1. Assign the students to work in small groups. Have them select a script from the Generic Radio Workshop site, print it, and perform the radio broadcast, including music and sound effects, as a group, using only their voices and the materials available to them at their seats. Provide 15 to 20 minutes for them to do this activity.
(Note to Teachers: Because students will be performing their scripts in groups simultaneously, this will be a noisy activity.)
2. At the end of the allotted performance time, facilitate a short discussion including questions such as:
- What challenges did you face as you worked as a group to perform the script?
- What did you enjoy most about performing the script?
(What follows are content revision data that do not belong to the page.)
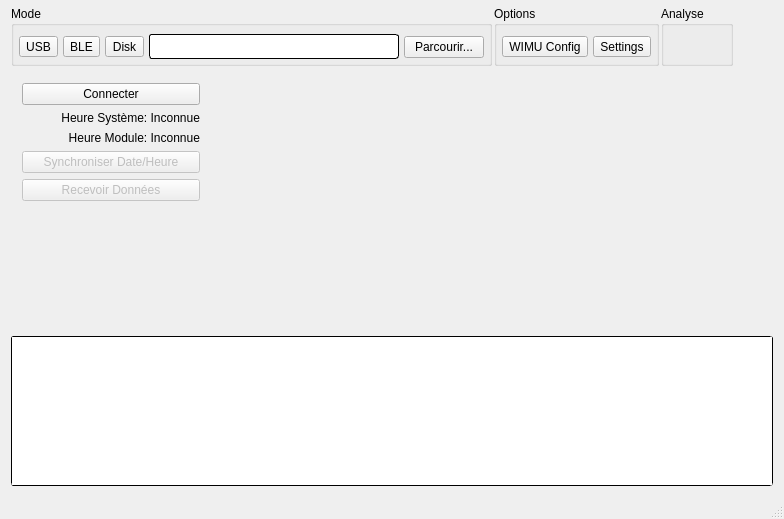
Qt form mainwindow.ui (CDRV/openwimu) before a commit.
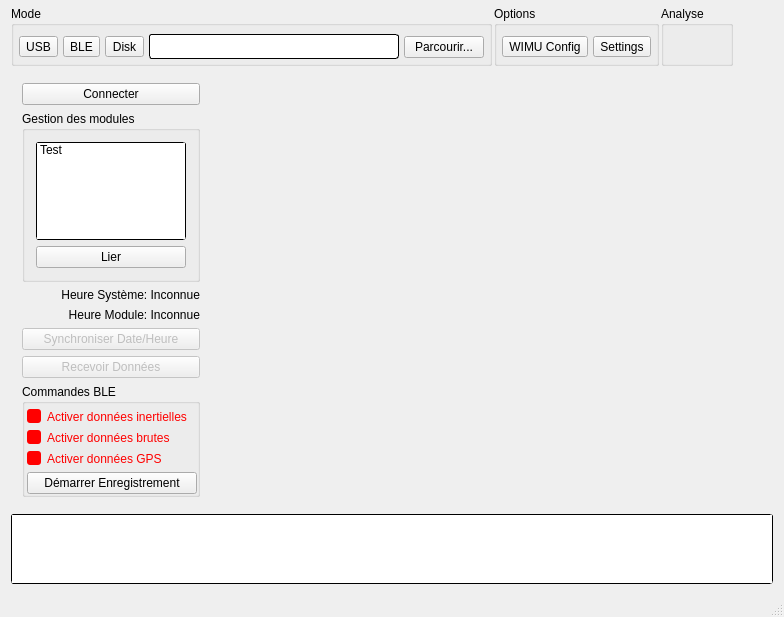
The same form after that commit. Icons and pictures are not drawn.

Commit message: Début intégration BLE via BLED112 (code récupéré du WIMU Connect)

Diff of the .ui file:
```diff
--- a/mainwindow.ui
+++ b/mainwindow.ui
@@ -7,14 +7,23 @@
     <x>0</x>
     <y>0</y>
     <width>720</width>
-    <height>519</height>
+    <height>617</height>
    </rect>
   </property>
   <property name="windowTitle">
    <string>WIMU Studio 2</string>
   </property>
   <property name="styleSheet">
-   <string notr="true">QLineEdit,QTreeWidget,QTextEdit{border-radius: 3px; border-color:black;border-width: 1px;border-style: solid;}</string>
+   <string notr="true">QLineEdit,QTreeWidget,QTextEdit,QListWidget{border-radius: 3px; border-color:black;border-width: 1px;border-style: solid;}
+
+QCheckBox{color:green;}
+QCheckBox::!checked{color:red;}
+QCheckBox::indicator:unchecked:!enabled,QListWidget::indicator:unchecked:!enabled  { background-color:rgba(128,0,0,100%);}
+QCheckBox::indicator:checked:!enabled,QListWidget::indicator:checked:!enabled { background-color:green;}
+QCheckBox::indicator:unchecked,QListWidget::indicator:unchecked{ background-color:red;border-radius:3px;}
+QCheckBox::indicator:checked,QListWidget::indicator:checked {background-color:rgb(0,255,0);border-radius:3px;}
+
+QListWidget::item:selected {color:black;}</string>
   </property>
   <widget class="QWidget" name="wdgMain">
    <layout class="QVBoxLayout" name="verticalLayout">
@@ -368,6 +377,50 @@
             </property>
            </widget>
           </item>
+          <item>
+           <widget class="QGroupBox" name="grpBLEDevices">
+            <property name="title">
+             <string>Gestion des modules</string>
+            </property>
+            <layout class="QVBoxLayout" name="verticalLayout_5">
+             <item>
+              <widget class="QListWidget" name="lstBLEDevices">
+               <property name="cursor" stdset="0">
+                <cursorShape>PointingHandCursor</cursorShape>
+               </property>
+               <item>
+                <property name="text">
+                 <string>Test</string>
+                </property>
+               </item>
+              </widget>
+             </item>
+             <item>
+              <widget class="QPushButton" name="btnBLEConnect">
+               <property name="cursor">
+                <cursorShape>PointingHandCursor</cursorShape>
+               </property>
+               <property name="text">
+                <string>Lier</string>
+               </property>
+               <property name="icon">
+                <iconset resource="wimustudio2.qrc">
+                 <normaloff>:/icons/images/ble.png</normaloff>:/icons/images/ble.png</iconset>
+               </property>
+               <property name="iconSize">
+                <size>
+                 <width>24</width>
+                 <height>24</height>
+                </size>
+               </property>
+               <property name="checkable">
+                <bool>true</bool>
+               </property>
+              </widget>
+             </item>
+            </layout>
+           </widget>
+          </item>
           <item>
            <widget class="QLabel" name="lblUSBSysClock">
             <property name="text">
@@ -437,6 +490,77 @@
             </property>
            </widget>
           </item>
+          <item>
+           <widget class="QGroupBox" name="grpBLE">
+            <property name="title">
+             <string>Commandes BLE</string>
+            </property>
+            <layout class="QVBoxLayout" name="verticalLayout_4">
+             <property name="leftMargin">
+              <number>2</number>
+             </property>
+             <property name="topMargin">
+              <number>5</number>
+             </property>
+             <property name="rightMargin">
+              <number>0</number>
+             </property>
+             <property name="bottomMargin">
+              <number>0</number>
+             </property>
+             <item>
+              <widget class="QCheckBox" name="chkBLEEnableIMU">
+               <property name="cursor">
+                <cursorShape>PointingHandCursor</cursorShape>
+               </property>
+               <property name="text">
+                <string>Activer données inertielles</string>
+               </property>
+              </widget>
+             </item>
+             <item>
+              <widget class="QCheckBox" name="chkBLEEnableRaw">
+               <property name="cursor">
+                <cursorShape>PointingHandCursor</cursorShape>
+               </property>
+               <property name="text">
+                <string>Activer données brutes</string>
+               </property>
+              </widget>
+             </item>
+             <item>
+              <widget class="QCheckBox" name="chkBLEEnableGPS">
+               <property name="cursor">
+                <cursorShape>PointingHandCursor</cursorShape>
+               </property>
+               <property name="text">
+                <string>Activer données GPS</string>
+               </property>
+              </widget>
+             </item>
+             <item>
+              <widget class="QPushButton" name="btnBLERecord">
+               <property name="cursor">
+                <cursorShape>PointingHandCursor</cursorShape>
+               </property>
+               <property name="text">
+                <string>Démarrer Enregistrement</string>
+               </property>
+               <property name="icon">
+                <iconset resource="wimustudio2.qrc">
+                 <normaloff>:/icons/images/led_red.png</normaloff>:/icons/images/led_red.png</iconset>
+               </property>
+               <property name="iconSize">
+                <size>
+                 <width>24</width>
+                 <height>24</height>
+                </size>
+               </property>
+              </widget>
+             </item>
+            </layout>
+           </widget>
+          </item>
           <item>
            <spacer name="verticalSpacer">
             <property name="orientation">
```
Left out of the diff: 9 changed lines with no effect on the pictures. The commit also changes 16 other files.
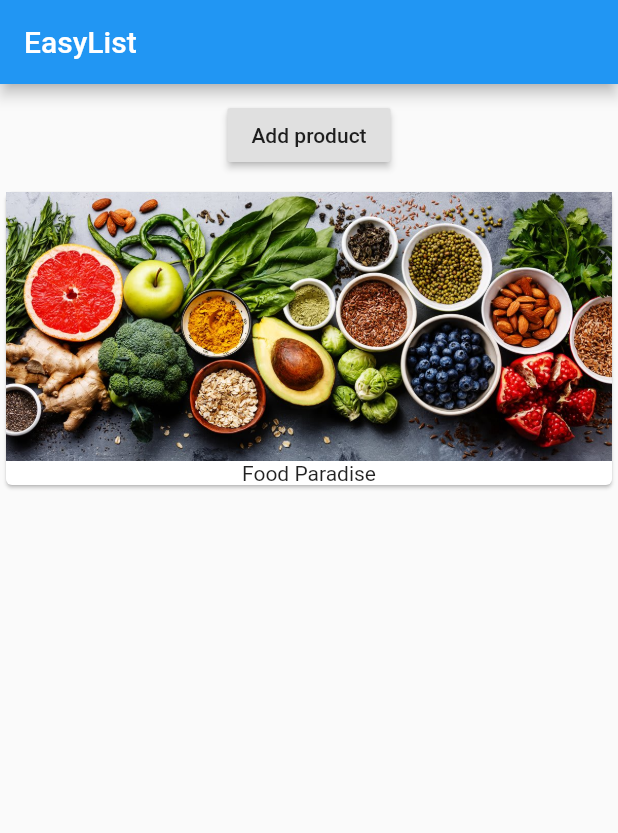
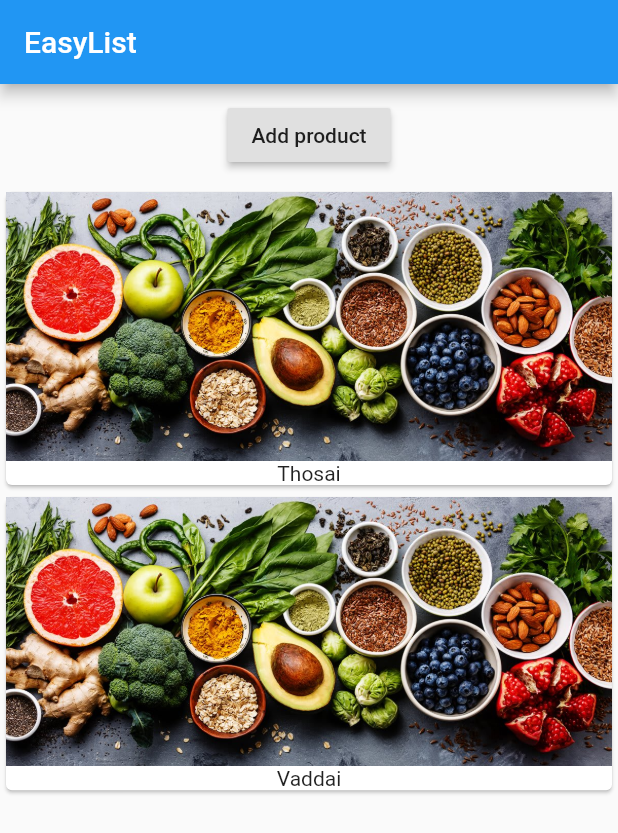
Before and after one commit to pankajan05/flutter, a Flutter app: the screen it shows after launch, after a tap on "Add product", on a phone screen of 412 x 824 dp. Shown: the top 833 px of the screen. Run offline on Flutter 3.47's test engine with Material 2 defaults, Android fonts, the phone set to English and light mode, and no system bars.

Commit message:
add the items to the list

```diff
--- a/firstapp/lib/main.dart
+++ b/firstapp/lib/main.dart
@@ -4,7 +4,17 @@ void main() {
   runApp(MyApp());
 }
 
-class MyApp extends StatelessWidget {
+class MyApp extends StatefulWidget{
+  @override
+  State<StatefulWidget> createState() {
+    // TODO: implement createState
+    return _MyAppState();
+  }
+}
+
+class _MyAppState extends State<MyApp>{
+  List<String> _products = ['Thosai'];
+
   @override
   Widget build(BuildContext context) {
     return MaterialApp(
@@ -17,18 +27,25 @@ class MyApp extends StatelessWidget {
               Container(
                 margin: EdgeInsets.all(10.0),
                 child:  RaisedButton(
-                onPressed: () {},
+                onPressed: () {
+                  setState(() {
+                     _products.add('Vaddai');
+                  });
+                },
                 child: Text('Add product'),
               ),),
 
-              Card(
+             Column(
+               children: _products
+               .map((element) => Card(
                 child: Column(
                   children: <Widget>[
                     Image.asset('assets/food.jpg'),
-                    Text('Food Paradise')
+                    Text(element)
                   ],
                 ),
-              ),
+              )).toList(),
+             ) ,
             ],
           )),
     );
```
- If you had been performing this script live on the radio, what technical challenges do you think you would have faced in terms of your ability to execute all the parts of the script correctly?
3. Keep the students in their small groups and distribute the Radio Program Planning Guide. Review all of the project guidelines together as a class. Provide them with at least one class period to plan their program for performance in class.
4. When all the groups have created their radio programs, provide class time for the students to listen to each presentation. As they listen, they should complete a peer evaluation form or provide constructive, written feedback about the content and performance. Each group should then be given time to review the feedback they've gotten from their classmates.
1. Sponsor an Old-Time Radio day or evening at your school. Create displays that document the history of radio, particularly its golden age. Have various locations where attendees can listen to the students' radio productions completed in this lesson. Students can also act as docents to guide attendees to different activities and to teach them about radio history through the interactive displays and activities.
2. Start an old-time radio style broadcast that airs weekly, monthly, or quarterly and can be shared with the entire school through the public announcement system and/or on the Internet using podcasting technology.